> TASK BRIEF
Every line below that has the string "right" needs to be copied.

[Stored entries]
====================
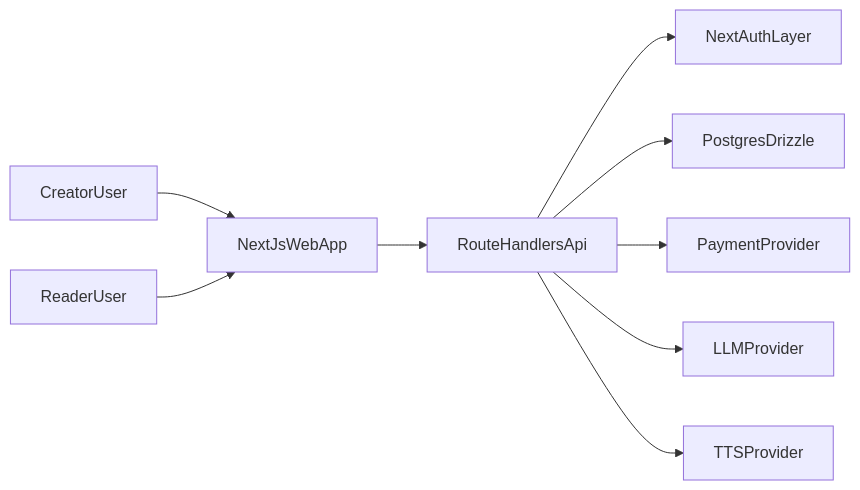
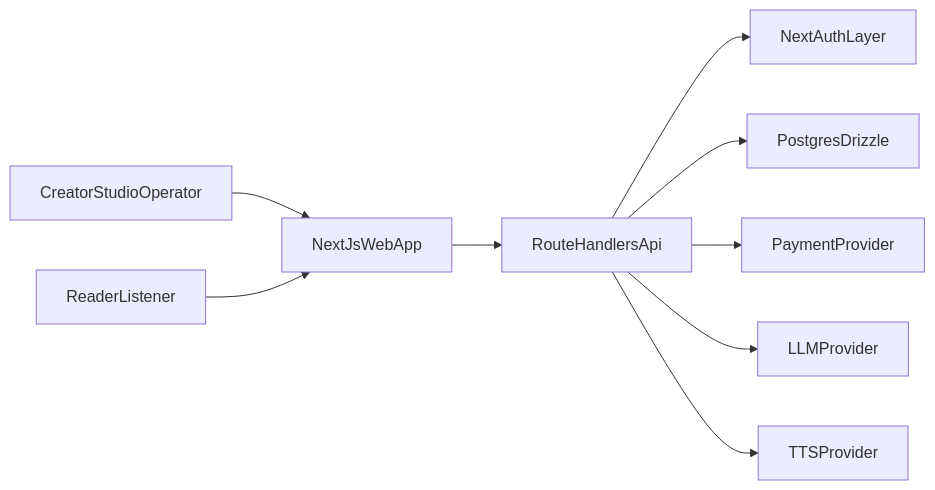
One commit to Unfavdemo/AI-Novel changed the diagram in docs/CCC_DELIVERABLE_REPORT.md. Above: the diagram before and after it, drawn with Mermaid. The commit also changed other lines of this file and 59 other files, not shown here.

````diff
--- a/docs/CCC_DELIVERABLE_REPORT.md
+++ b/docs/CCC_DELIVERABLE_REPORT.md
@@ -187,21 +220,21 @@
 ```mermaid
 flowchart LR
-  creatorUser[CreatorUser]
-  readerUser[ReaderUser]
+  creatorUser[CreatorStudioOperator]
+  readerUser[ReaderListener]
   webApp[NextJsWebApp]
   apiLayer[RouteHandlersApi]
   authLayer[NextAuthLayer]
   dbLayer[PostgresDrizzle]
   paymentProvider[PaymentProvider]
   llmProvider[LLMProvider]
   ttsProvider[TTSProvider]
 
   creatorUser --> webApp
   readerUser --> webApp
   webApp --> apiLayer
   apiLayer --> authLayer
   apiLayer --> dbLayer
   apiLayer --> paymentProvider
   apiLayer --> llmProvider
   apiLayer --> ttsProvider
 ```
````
====================
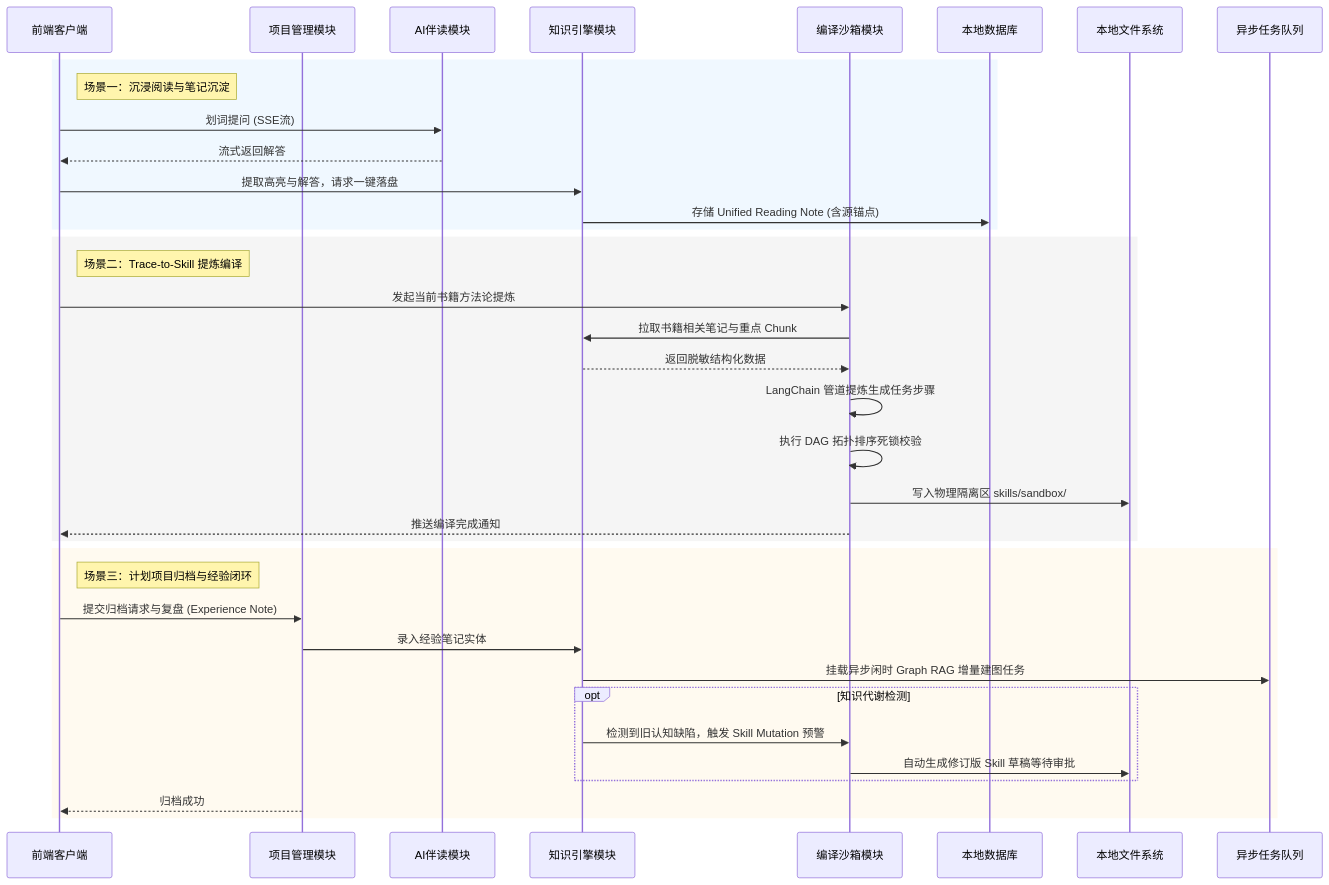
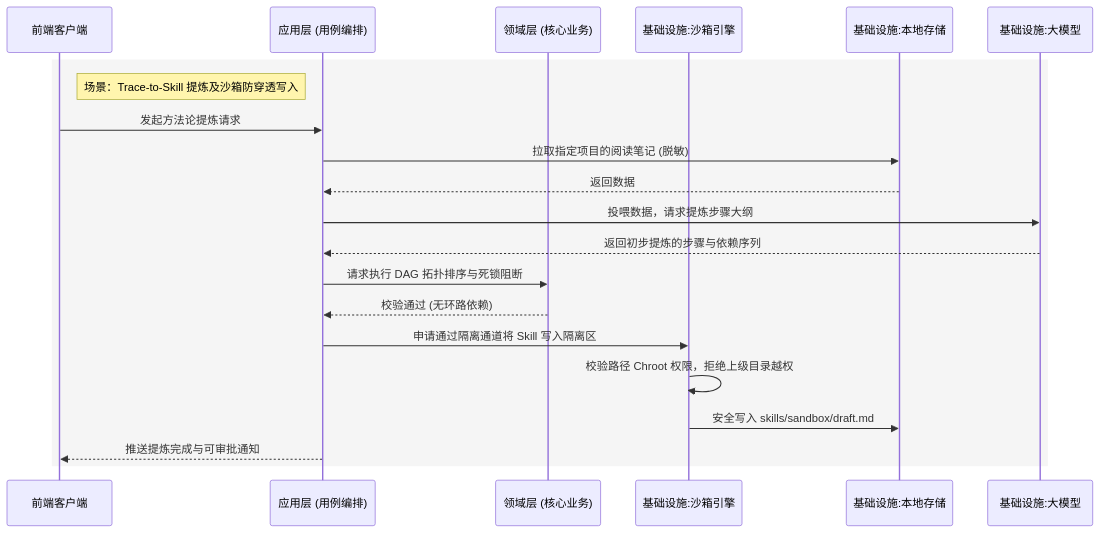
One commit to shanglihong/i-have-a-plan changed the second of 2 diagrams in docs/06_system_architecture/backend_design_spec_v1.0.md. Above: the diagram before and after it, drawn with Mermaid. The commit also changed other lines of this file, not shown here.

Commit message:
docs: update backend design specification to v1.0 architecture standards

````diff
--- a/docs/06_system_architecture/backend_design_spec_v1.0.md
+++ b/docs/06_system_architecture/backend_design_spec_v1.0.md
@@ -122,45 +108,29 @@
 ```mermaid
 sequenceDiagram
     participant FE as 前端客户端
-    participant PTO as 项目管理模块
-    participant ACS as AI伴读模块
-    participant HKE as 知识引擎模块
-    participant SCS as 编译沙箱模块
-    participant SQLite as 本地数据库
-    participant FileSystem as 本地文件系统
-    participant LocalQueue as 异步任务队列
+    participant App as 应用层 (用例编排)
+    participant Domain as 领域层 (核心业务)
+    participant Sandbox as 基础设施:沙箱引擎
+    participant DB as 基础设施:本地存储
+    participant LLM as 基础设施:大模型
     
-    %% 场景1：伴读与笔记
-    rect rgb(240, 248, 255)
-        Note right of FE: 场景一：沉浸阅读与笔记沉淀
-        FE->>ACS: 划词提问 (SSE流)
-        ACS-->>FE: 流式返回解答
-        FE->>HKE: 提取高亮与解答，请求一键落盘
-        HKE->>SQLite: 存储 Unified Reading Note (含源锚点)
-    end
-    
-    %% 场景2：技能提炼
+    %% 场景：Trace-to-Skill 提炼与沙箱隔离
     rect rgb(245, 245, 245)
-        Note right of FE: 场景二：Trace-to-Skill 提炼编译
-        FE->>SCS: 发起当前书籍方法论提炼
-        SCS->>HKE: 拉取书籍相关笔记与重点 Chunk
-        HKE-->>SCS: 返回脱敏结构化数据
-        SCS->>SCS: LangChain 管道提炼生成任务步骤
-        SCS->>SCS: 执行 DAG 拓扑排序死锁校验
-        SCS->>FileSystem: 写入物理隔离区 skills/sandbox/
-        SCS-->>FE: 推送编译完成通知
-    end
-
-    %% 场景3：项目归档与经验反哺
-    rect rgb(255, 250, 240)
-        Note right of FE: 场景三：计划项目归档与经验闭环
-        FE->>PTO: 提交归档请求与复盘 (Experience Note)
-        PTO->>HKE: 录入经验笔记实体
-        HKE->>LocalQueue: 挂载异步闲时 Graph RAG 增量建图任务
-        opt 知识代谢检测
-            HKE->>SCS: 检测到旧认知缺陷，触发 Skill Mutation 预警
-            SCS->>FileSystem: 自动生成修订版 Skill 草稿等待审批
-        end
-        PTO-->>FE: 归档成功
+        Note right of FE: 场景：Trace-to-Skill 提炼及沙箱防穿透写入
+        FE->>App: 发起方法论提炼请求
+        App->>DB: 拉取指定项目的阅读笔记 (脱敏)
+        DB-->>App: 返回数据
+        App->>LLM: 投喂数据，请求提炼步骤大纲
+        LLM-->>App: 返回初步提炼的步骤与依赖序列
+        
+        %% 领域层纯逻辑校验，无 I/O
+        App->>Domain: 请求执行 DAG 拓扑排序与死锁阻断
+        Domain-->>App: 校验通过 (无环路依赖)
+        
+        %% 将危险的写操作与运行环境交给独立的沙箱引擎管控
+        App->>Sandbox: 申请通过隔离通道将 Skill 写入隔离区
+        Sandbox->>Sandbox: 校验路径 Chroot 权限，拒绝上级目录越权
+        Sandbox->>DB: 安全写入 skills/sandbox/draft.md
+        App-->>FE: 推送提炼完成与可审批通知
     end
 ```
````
====================
> COMPLETED EXERCISE
-        Note right of FE: 场景一：沉浸阅读与笔记沉淀
-        Note right of FE: 场景二：Trace-to-Skill 提炼编译
-        Note right of FE: 场景三：计划项目归档与经验闭环
+        Note right of FE: 场景：Trace-to-Skill 提炼及沙箱防穿透写入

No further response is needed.